● **What you need to do**
Copy every line of the listing that holds the string "tarefaSelecionada".

● **Records supplied**

<<<<

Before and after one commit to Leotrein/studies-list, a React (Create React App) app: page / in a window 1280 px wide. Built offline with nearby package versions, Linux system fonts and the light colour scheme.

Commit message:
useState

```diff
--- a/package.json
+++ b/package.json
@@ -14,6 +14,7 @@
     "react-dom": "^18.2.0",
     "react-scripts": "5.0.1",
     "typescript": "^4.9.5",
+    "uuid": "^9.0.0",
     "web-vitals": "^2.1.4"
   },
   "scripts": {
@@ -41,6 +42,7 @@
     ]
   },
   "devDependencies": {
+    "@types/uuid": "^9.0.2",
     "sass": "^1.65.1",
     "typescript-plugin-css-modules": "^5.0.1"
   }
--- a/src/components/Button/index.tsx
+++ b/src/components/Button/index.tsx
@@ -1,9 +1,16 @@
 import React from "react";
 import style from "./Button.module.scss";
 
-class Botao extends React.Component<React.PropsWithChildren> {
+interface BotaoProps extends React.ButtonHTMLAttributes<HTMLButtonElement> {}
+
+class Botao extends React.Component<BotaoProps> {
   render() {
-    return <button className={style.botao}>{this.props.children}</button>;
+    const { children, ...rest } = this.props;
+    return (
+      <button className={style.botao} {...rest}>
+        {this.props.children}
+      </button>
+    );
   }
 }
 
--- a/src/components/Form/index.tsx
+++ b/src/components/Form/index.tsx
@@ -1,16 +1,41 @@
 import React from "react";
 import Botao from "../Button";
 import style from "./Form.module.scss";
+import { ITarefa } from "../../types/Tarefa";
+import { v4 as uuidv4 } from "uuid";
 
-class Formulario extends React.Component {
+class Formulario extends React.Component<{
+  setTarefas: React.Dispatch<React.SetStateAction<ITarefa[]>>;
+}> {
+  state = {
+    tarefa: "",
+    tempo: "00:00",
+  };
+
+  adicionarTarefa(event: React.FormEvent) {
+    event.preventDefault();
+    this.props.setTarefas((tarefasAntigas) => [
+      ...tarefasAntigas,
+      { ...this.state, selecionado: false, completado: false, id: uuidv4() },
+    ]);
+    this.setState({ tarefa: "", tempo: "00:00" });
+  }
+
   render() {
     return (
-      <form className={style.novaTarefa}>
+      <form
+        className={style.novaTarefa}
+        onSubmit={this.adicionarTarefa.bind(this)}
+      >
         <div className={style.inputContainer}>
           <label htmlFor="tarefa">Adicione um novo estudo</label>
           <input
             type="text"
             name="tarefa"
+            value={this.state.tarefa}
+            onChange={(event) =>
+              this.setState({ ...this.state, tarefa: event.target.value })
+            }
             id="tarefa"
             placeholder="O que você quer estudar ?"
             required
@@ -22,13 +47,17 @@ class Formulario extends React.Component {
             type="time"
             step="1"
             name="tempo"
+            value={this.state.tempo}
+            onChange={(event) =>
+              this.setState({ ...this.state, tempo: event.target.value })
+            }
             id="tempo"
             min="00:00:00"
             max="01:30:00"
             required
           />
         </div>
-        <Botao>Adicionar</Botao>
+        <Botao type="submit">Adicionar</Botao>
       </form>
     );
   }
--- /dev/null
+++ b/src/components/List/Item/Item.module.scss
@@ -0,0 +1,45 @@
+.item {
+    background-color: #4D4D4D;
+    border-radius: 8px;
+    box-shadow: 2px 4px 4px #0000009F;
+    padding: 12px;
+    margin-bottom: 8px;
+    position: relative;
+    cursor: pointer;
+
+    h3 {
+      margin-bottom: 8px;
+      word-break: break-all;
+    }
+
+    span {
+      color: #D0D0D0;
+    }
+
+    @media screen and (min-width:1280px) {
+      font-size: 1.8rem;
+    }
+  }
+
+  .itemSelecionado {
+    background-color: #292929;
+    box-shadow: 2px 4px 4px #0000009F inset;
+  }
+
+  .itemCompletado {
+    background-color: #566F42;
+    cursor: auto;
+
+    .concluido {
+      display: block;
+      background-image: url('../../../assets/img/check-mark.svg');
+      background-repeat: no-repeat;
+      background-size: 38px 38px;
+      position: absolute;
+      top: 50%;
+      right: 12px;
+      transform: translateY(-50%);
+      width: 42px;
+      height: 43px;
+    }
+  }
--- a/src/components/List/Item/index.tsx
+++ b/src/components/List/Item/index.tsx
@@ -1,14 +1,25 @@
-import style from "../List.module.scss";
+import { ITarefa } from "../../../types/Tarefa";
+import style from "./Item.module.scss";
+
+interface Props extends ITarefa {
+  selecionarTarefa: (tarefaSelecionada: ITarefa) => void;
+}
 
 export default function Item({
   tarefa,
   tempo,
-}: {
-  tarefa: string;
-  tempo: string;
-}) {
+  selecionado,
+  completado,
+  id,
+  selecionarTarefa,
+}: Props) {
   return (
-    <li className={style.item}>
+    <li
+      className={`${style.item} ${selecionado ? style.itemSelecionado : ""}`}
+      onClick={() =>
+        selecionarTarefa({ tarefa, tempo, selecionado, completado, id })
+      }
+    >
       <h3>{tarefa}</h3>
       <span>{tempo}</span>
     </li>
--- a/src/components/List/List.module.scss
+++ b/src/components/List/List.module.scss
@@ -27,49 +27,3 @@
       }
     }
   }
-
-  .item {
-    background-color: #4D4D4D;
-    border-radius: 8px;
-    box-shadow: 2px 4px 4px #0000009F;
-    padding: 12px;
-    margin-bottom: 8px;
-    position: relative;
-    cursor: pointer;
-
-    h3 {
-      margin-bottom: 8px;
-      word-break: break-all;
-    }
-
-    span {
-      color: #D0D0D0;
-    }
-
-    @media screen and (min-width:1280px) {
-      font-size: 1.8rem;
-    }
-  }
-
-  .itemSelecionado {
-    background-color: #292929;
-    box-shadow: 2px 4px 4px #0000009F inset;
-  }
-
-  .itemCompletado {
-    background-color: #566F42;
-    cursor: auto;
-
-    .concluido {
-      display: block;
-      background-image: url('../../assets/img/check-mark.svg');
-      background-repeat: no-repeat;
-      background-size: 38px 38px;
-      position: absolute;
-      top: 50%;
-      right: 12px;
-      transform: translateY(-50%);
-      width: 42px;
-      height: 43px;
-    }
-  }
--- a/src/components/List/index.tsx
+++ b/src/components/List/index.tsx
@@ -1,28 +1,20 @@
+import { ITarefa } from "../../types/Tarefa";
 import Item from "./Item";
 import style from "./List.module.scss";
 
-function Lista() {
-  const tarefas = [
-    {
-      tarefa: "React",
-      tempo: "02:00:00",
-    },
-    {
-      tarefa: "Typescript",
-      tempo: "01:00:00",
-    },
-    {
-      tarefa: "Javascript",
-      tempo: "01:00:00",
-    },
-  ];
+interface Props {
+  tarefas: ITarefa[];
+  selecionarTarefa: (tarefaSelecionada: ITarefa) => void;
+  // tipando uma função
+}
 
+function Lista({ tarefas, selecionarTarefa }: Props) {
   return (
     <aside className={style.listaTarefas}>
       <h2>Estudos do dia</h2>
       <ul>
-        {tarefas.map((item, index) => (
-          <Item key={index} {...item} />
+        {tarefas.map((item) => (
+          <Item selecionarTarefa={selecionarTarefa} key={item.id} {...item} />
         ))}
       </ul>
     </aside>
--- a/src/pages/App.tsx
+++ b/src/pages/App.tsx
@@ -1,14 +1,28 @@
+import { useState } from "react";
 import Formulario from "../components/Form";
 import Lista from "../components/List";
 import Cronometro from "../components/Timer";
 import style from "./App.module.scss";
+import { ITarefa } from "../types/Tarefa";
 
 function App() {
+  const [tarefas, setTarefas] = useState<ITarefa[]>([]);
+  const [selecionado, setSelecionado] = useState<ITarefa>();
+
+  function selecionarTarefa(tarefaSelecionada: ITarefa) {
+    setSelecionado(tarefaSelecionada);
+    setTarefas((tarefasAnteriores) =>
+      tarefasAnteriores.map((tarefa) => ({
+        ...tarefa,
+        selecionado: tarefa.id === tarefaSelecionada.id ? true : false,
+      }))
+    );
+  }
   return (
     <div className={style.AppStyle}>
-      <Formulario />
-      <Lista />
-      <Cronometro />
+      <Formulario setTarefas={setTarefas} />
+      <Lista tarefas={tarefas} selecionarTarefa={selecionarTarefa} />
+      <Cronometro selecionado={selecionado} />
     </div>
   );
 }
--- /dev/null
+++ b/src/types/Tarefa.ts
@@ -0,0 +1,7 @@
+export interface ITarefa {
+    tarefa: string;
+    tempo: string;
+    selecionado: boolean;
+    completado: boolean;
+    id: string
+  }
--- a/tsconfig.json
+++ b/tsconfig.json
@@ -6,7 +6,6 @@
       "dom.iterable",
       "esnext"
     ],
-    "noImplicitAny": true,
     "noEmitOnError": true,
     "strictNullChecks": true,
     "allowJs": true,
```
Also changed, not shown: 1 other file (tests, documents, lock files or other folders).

>>>>

● **Reply to the exercise**
+  selecionarTarefa: (tarefaSelecionada: ITarefa) => void;
+  selecionarTarefa: (tarefaSelecionada: ITarefa) => void;
+  function selecionarTarefa(tarefaSelecionada: ITarefa) {
+    setSelecionado(tarefaSelecionada);
+        selecionado: tarefa.id === tarefaSelecionada.id ? true : false,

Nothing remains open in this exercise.